For a product like insects, which has yet to go mainstream, online retail makes the most sense. The bar for proof of concept is lower, and the direct-to-consumer aspect of e-commerce means these companies can get their offerings to customers more easily than would be the case if they had to go through traditional grocery chains.
There’s also the simple idea that consumers willing to buy their food online are often more open-minded when it comes to adventurous cuisine. Online startups in general cater to early adopters, so it makes sense that companies like 21 bites would choose e-commerce.
They’re hardly alone. A growing number of places worldwide are cropping (creeping?) up. Proti-Farm is a Netherlands-based company who acquired one of the world’s leading insect producers, Kreca, in 2014. At online retailer Kreca Food, you can purchase things like buffalo insect powder and freeze-dried crickets. Proti-Farm is one of the loudest advocates for using insects to promote sustainability and address world hunger.
Over in Switzerland, the Coop supermarket chain has partnered with Essento, a startup that develops insect-based products. Right now you can get burgers and meatballs made from mealworms and products containing cricket flour.
There is some activity in the U.S. Edible Insect’s online store carries a huge range of products, from ant powder to water scorpions. You can even send gift baskets. Bugsfeed is also a handy site, as it lists various restaurants and stores around the country that carry insect-based products.
Before insect-based food can become a true craze, though, regulation must be in place to allow for mass manufacturing and selling of these kinds of products. The European Commission is working on those issues currently. In the U.S., the FDA doesn’t have any kind of certification process for insects right now. Without a way to deem products “safe,” it’s unlikely major U.S.-based CPGs will pour money into insect-based food in the near future.

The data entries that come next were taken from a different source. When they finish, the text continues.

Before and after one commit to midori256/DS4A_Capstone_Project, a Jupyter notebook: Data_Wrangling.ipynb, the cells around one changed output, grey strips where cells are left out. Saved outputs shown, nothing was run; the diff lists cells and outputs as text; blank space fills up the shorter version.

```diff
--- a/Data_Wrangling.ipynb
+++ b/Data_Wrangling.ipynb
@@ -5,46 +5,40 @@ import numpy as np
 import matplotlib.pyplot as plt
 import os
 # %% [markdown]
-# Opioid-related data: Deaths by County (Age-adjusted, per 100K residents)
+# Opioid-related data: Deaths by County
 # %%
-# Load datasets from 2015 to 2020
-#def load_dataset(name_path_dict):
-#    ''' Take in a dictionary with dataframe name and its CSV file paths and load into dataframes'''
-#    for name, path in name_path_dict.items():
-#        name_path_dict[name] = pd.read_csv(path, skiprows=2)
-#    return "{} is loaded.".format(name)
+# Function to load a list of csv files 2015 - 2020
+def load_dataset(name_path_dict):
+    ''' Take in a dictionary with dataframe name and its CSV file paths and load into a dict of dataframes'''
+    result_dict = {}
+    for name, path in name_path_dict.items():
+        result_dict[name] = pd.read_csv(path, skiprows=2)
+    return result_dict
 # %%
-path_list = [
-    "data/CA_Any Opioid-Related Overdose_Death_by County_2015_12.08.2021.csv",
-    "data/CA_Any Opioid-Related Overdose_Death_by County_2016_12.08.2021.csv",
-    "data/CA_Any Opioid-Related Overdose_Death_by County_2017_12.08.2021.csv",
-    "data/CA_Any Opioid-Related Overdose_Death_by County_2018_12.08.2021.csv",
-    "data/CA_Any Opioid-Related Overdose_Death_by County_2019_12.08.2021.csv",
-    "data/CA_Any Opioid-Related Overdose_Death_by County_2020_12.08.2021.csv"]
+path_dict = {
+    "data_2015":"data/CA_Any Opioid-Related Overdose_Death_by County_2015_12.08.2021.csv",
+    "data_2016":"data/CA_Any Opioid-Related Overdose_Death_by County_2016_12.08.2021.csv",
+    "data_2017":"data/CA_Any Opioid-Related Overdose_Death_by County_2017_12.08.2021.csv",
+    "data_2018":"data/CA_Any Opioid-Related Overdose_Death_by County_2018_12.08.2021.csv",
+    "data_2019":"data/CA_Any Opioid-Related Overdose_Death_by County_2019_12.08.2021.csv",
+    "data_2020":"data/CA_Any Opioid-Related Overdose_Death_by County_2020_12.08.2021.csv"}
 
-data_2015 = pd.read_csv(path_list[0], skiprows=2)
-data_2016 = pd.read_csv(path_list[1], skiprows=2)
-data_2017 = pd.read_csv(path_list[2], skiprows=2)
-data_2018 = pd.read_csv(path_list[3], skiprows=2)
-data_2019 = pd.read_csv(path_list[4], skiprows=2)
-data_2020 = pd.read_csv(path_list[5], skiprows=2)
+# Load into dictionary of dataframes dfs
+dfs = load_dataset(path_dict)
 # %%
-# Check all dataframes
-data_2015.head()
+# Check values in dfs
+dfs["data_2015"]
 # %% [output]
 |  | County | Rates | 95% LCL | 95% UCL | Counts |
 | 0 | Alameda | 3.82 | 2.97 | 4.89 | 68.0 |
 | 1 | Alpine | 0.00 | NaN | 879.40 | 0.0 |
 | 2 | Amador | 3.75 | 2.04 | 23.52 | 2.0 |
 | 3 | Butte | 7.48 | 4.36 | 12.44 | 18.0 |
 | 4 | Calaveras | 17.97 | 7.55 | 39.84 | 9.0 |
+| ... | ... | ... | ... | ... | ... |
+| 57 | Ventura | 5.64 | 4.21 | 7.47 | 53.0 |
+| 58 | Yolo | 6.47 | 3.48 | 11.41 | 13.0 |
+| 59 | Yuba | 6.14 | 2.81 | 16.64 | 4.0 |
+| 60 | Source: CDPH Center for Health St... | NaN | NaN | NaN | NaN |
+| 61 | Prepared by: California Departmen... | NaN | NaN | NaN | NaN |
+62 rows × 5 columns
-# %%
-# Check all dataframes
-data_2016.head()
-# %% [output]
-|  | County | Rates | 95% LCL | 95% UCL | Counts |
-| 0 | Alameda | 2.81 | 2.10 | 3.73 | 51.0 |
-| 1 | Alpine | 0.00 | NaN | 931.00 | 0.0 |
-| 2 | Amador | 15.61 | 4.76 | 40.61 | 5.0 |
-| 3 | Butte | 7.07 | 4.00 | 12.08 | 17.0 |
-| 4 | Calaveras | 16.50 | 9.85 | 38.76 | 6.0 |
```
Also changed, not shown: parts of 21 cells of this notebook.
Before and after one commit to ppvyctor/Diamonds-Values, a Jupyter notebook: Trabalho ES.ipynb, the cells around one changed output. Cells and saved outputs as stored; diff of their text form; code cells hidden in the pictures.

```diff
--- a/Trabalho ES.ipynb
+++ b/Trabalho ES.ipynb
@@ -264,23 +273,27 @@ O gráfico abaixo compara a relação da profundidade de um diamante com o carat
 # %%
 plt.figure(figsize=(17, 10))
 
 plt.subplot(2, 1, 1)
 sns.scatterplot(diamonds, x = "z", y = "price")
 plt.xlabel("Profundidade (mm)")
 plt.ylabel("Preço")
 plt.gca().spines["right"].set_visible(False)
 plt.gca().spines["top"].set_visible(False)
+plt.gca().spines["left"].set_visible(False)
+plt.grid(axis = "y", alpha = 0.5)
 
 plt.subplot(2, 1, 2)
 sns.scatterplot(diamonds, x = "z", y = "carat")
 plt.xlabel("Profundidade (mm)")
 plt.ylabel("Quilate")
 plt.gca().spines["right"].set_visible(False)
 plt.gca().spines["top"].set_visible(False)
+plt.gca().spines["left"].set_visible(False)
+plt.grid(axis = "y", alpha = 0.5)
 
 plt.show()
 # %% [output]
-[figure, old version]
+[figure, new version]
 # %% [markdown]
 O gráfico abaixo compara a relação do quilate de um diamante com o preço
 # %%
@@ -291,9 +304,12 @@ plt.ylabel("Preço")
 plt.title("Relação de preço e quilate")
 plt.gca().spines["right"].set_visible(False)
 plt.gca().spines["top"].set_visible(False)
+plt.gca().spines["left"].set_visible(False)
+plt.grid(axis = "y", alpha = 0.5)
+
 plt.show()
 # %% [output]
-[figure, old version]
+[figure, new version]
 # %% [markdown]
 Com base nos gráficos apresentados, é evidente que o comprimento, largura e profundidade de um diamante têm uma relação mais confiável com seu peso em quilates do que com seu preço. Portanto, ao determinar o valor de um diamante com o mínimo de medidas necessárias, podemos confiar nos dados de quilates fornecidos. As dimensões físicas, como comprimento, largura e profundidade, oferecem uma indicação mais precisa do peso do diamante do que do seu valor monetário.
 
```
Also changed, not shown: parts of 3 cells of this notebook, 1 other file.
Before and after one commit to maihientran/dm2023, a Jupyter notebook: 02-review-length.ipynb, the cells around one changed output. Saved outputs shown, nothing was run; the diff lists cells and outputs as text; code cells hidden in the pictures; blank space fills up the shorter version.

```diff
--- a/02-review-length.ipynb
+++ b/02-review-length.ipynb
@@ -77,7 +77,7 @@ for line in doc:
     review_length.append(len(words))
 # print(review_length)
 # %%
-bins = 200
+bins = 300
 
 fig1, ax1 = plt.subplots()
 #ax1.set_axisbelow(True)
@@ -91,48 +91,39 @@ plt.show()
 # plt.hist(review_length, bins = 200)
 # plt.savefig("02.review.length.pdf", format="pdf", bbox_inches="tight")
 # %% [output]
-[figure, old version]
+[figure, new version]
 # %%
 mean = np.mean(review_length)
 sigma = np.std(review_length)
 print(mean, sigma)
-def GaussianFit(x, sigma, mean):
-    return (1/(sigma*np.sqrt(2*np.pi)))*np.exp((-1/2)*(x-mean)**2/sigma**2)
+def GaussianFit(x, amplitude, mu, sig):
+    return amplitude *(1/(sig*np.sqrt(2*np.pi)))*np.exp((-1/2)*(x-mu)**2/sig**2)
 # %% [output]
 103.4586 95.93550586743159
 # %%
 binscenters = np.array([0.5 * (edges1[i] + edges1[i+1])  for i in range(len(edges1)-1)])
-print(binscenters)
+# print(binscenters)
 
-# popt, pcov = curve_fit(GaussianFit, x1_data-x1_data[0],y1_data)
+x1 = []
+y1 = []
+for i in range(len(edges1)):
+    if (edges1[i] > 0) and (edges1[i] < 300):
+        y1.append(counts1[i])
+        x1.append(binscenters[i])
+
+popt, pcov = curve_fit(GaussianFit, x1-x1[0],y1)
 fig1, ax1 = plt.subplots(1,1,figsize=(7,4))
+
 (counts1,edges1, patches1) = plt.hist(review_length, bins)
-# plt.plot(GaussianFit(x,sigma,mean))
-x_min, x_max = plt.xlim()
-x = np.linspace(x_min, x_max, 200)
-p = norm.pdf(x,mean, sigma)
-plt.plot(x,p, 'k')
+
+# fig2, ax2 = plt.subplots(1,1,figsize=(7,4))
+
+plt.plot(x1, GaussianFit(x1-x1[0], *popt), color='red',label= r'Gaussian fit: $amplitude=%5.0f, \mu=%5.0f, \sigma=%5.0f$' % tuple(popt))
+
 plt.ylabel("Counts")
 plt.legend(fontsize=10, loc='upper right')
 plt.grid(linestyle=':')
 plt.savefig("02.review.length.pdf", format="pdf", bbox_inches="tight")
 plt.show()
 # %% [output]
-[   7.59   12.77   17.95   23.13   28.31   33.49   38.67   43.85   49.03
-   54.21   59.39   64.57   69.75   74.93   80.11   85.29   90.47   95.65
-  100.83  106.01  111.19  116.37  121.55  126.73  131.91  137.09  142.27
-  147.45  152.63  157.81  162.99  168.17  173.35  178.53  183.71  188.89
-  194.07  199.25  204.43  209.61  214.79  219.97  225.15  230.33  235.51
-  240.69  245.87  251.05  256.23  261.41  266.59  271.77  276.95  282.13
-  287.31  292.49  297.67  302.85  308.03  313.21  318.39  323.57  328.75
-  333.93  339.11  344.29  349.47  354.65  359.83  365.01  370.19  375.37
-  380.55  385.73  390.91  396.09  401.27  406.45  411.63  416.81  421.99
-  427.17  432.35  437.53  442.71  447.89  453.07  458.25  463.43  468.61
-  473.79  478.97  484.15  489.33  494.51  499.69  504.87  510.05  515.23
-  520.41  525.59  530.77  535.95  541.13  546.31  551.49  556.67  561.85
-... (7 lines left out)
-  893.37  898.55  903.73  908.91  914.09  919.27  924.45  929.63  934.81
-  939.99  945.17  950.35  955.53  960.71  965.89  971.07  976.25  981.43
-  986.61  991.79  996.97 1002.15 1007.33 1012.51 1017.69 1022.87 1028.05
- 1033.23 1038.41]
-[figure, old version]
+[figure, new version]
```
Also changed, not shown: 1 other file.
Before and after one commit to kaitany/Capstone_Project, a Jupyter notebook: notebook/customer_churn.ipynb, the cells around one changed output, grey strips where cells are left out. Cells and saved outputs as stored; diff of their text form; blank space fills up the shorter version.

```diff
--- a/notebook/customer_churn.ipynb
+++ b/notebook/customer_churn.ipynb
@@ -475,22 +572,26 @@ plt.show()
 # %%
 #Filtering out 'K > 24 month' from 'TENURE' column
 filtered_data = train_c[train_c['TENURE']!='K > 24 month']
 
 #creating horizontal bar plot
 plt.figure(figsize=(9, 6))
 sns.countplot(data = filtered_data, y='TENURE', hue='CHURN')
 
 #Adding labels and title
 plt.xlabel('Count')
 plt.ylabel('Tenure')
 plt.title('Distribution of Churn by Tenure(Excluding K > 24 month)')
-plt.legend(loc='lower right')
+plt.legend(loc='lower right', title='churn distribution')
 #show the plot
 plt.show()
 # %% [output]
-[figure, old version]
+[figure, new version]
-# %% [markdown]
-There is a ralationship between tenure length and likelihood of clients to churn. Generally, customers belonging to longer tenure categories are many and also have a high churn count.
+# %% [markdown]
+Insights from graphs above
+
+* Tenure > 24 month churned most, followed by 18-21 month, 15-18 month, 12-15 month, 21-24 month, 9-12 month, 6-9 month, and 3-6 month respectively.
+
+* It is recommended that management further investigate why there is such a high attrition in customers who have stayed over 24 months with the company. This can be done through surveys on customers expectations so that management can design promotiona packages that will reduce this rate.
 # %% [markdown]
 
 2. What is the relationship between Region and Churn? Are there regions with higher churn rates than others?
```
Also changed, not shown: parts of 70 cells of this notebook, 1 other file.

In all likelihood, the “ew, gross” factor will exist for a long time yet and probably hinder growth, particularly in some areas of the U.S. Or maybe not. After all, sushi once upon a time carried an ick factor too, so perhaps insect-based airline snacks and bugs in Halloween baskets are closer than we think.